  • OPA constraint framework—OPA constraints are declarations written in Rego, which is a declarative query language. OPA uses Rego to determine whether instances of data violate an expected system state. Constraints that are not satisfied are rejected. You can define a constraint by creating a constraint template, and then deploy it in a cluster. 
  • Audit functionality—OPA Gatekeeper lets you evaluate how replicated resources measure against the constraints enforced in each cluster. Audits can be performed periodically, for the purpose of detecting existing misconfigurations. OPA Gatekeeper stores violations, which are the result of audit operations, in the status field of each relevant constraint.
  • Data replication—in order to set up autids, you need to replicate Kubernetes resources into the OPA, where the resources can be evaluated against constraints. Additionally, constraints may require data replication, to access cluster objects under evaluation. To enable data replication in Kubernetes, you need to create a sync configuration resource that containers the resources you want to replicate into OPA.
  • Admission control validation—after you install all OPA Gatekeeper components in your cluster, the API server can trigger a Gatekeeper admission webhook. This webhook is responsible for procession admission requests when cluster resources are deleted, updated, or created.

Cloud Native Security with Aqua

The Aqua Cloud Native Security Platform empowers you to unleash the full potential of your cloud native transformation and accelerate innovation with the confidence that your cloud native applications are secured from start to finish, at any scale.

Aqua’s platform provides prevention, detection, and response automation across the entire application lifecycle to secure the build, secure cloud infrastructure and secure running workloads across VMs, containers, and serverless functions wherever they are deployed, on any cloud.

Secure the Cloud Native Build

Shift left security to nip threats and vulnerabilities in the bud, empowering DevOps to detect issues early and fix them fast. Aqua scans artifacts for vulnerabilities, malware, secrets and other risks during development and staging. It allows you to set flexible, dynamic policies to control deployment into your runtime environments.

Secure Cloud Native Infrastructure

Automate compliance and security posture of your public cloud IaaS and Kubernetes infrastructure according to best practices. Aqua checks your cloud services, Infrastructure-as-Code templates, and Kubernetes setup against best practices and standards, to ensure the infrastructure you run your applications on is securely configured and in compliance.

Secure Cloud Native Workloads

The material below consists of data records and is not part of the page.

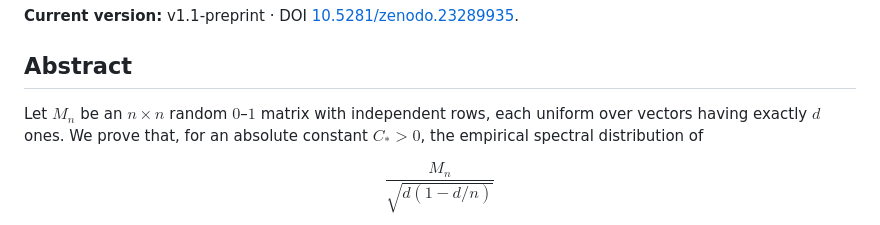
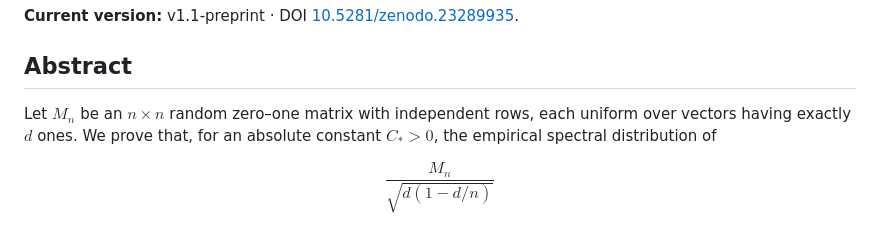
Before and after one commit to gxh2932/circular-law-independent-row-slices, a Markdown page: README.md, the part around the change. Rendered like a GitHub page.

Commit message:
Keep zero-one matrix wording readable in GitHub Markdown

```diff
--- a/README.md
+++ b/README.md
@@ -20,7 +20,7 @@ sufficiently large logarithmic degree, with the manuscript, LaTeX source,
 
 ## Abstract
 
-Let $M_n$ be an $n \times n$ random $0$–$1$ matrix with independent rows, each
+Let $M_n$ be an $n \times n$ random zero–one matrix with independent rows, each
 uniform over vectors having exactly $d$ ones. We prove that, for an absolute
 constant $C_*>0$, the empirical spectral distribution of
 
```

Protect VM, container and serverless workloads using granular controls that provide real-time detection and granular response, only blocking the specific processes that violate police. Aqua leverages modern micro-services concepts to enforce immutability of your applications in runtime, establishing zero-trust networking, and detecting and stopping suspicious activities, including zero-day attacks.